Overall, WebP is still a bit of a mixed bag, and the negatives are significant. It still hasn’t gained full traction and it isn’t supported by all or even a solid majority of imaging and web apps. In the best case, only half of my visitors will be sent the WebP versions because only half my visitors use browsers that support WebP. I’ve read reports of color shifts when converting to WebP, although I haven’t run into that in any significant way in my own tests, possibly because I’m using newer versions of the underlying codec. And while creating WebP files is pretty easy, serving them properly on your website is much harder than it should be (and this is an area I’ve had a lot of difficulty because the usual solutions don’t work with the way site is configured). Less important, but nonetheless factors, are that the encoding algorithms can strain servers, and all those extra .webp versions of every image take up server space.
Most importantly for photographers and other visual creatives, WebP is still a lossy compression format. That means that information is being discarded and there is in fact a reduction in image quality. The trick is in making sure that the difference isn’t perceptible visually. So the decision is one of trading off perceived image quality loss and the gains resulting from reduced file sizes. It comes down to a cost-benefit analysis, and everyone’s going to come to a different answer for their own preferences, needs, and circumstances.
Your mileage is certain to vary, but in my case, I’ve decided to adopt WebP cautiously by implementing it on parts of this site where image quality isn’t mission critical. Because of the way my site is configured, it doesn’t affect my main photo galleries of large images, which are the ones where I care most about image quality. But it does apply to the thousands of other images, thumbnails, product shots for reviews, screenshots for how-tos, and thumbnails used throughout high-traffic areas of the site. And the file size savings are dramatic, which in turn offers the potential of a faster website and fewer bandwidth issues. It’s also entirely reversible. The JPGs remain in place, and if I decide later to disable WebP it’s simply a configuration setting. Implementing WebP by itself isn’t going to perform magic, and it’s just one of many techniques I use as I continue to tweak the site’s speed, including optimizing all images, using a CDN, having layers of caching, and having the site with a top notch web host.
Alternatives to WebP
While I’ve found distinct benefits to rolling out WebP on my site, it’s not necessarily the first thing I’d recommend if you’re looking to speed up your site. There are other options for slimming down your images.
Image optimization is an obvious first step, and if you haven’t done that already I recommend starting with that. The general principle is that it takes out all of the unnecessary information that’s included in image files. Here are some good places to start.
Lazy loading images can also increase the perceived speed at which the page loads, and you can also use fewer images as well as using the correct image size for the display can also reduce the amount of data that that the user has to download to see the page.

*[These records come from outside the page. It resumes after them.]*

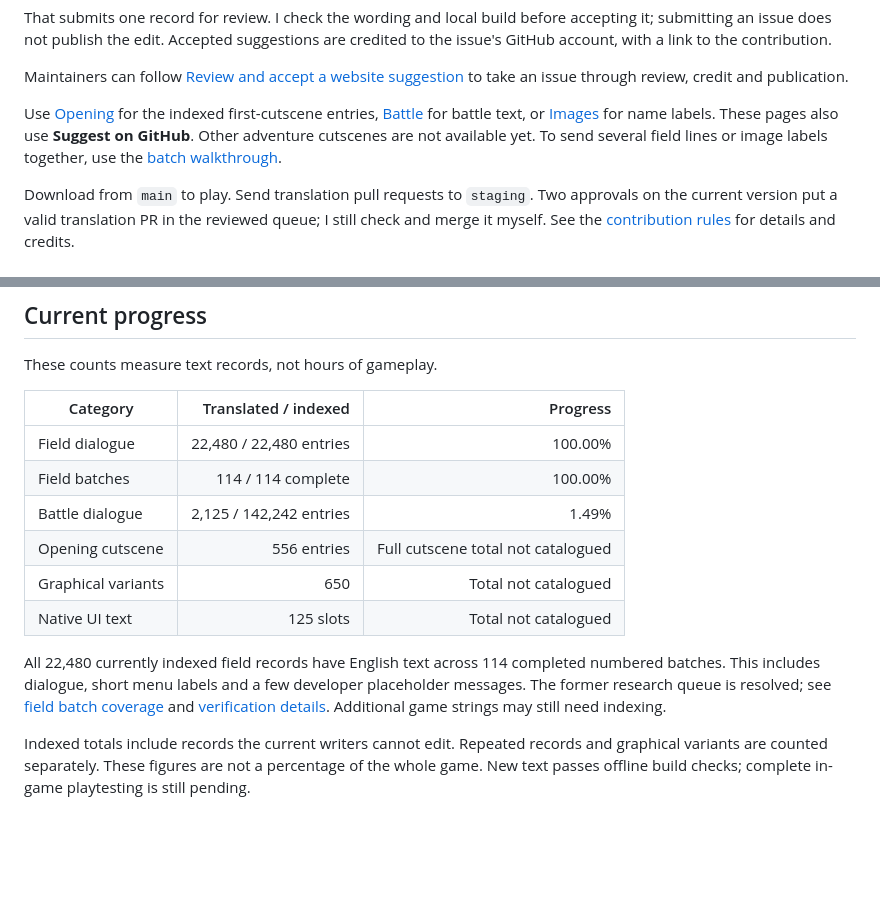
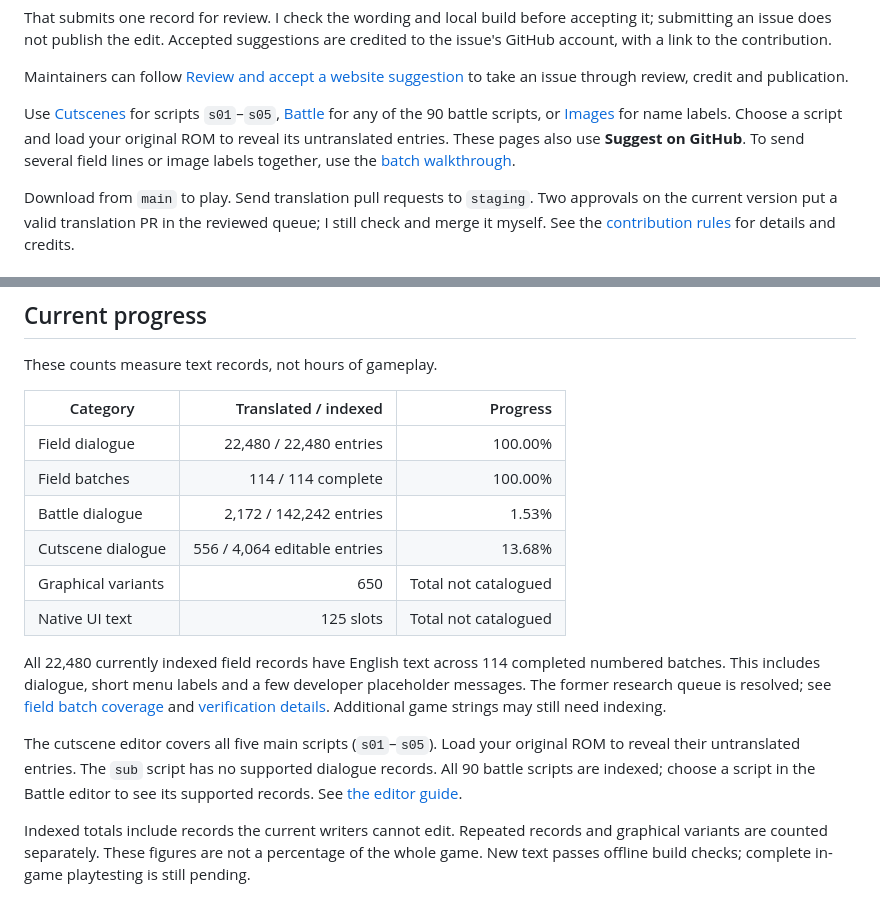
Before and after one commit to zthegin/Gintama---Gintoki-vs-Hijikata-game-english-translation, a Markdown page: README.md, 2 parts joined by grey strips. Drawn GitHub-style; blank space fills up the shorter version.

Commit message:
Document all cutscene and battle editors

```diff
--- a/README.md
+++ b/README.md
@@ -66,7 +66,7 @@ That submits one record for review. I check the wording and local build before a
 
 Maintainers can follow [Review and accept a website suggestion](docs/REVIEW_SUGGESTIONS.md) to take an issue through review, credit and publication.
 
-Use [Opening](https://zthegin.github.io/cutscenes.html) for the indexed first-cutscene entries, [Battle](https://zthegin.github.io/battle.html) for battle text, or [Images](https://zthegin.github.io/graphics.html) for name labels. These pages also use **Suggest on GitHub**. Other adventure cutscenes are not available yet. To send several field lines or image labels together, use the [batch walkthrough](docs/START_HERE.md#submit-a-batch-or-image-label).
+Use [Cutscenes](https://zthegin.github.io/cutscenes.html) for scripts `s01`–`s05`, [Battle](https://zthegin.github.io/battle.html) for any of the 90 battle scripts, or [Images](https://zthegin.github.io/graphics.html) for name labels. Choose a script and load your original ROM to reveal its untranslated entries. These pages also use **Suggest on GitHub**. To send several field lines or image labels together, use the [batch walkthrough](docs/START_HERE.md#submit-a-batch-or-image-label).
 
 Download from `main` to play. Send translation pull requests to `staging`. Two approvals on the current version put a valid translation PR in the reviewed queue; I still check and merge it myself. See the [contribution rules](CONTRIBUTING.md) for details and credits.
 
@@ -90,12 +90,14 @@ These counts measure text records, not hours of gameplay.
 | --- | ---: | ---: |
 | Field dialogue | 22,480 / 22,480 entries | 100.00% |
 | Field batches | 114 / 114 complete | 100.00% |
-| Battle dialogue | 2,125 / 142,242 entries | 1.49% |
-| Opening cutscene | 556 entries | Full cutscene total not catalogued |
+| Battle dialogue | 2,172 / 142,242 entries | 1.53% |
+| Cutscene dialogue | 556 / 4,064 editable entries | 13.68% |
 | Graphical variants | 650 | Total not catalogued |
 | Native UI text | 125 slots | Total not catalogued |
 
 All 22,480 currently indexed field records have English text across 114 completed numbered batches. This includes dialogue, short menu labels and a few developer placeholder messages. The former research queue is resolved; see [field batch coverage](docs/FIELD_BATCHES.md) and [verification details](docs/FIELD_RESEARCH.md). Additional game strings may still need indexing.
+
+The cutscene editor covers all five main scripts (`s01`–`s05`). Load your original ROM to reveal their untranslated entries. The `sub` script has no supported dialogue records. All 90 battle scripts are indexed; choose a script in the Battle editor to see its supported records. See [the editor guide](docs/BROWSER_EDITOR.md).
 
 Indexed totals include records the current writers cannot edit. Repeated records and graphical variants are counted separately. These figures are not a percentage of the whole game. New text passes offline build checks; complete in-game playtesting is still pending.
 
```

Going further, there are some excellent lossy compression tools that can perform similar things to converting to WebP. JPEGMini, a commercial service, is one of the better known and one I’ve used before. It uses their proprietary algorithms to add another round of lossy compression that is hardly noticeable visually, if at all, but can result in much smaller files. TinyJPG is another commercial offering, and the same folks also have a version for PNG files. The advantages of these systems is that they spit out standard JPG and PNG files, so there’s no need to change your site’s configuration to display them.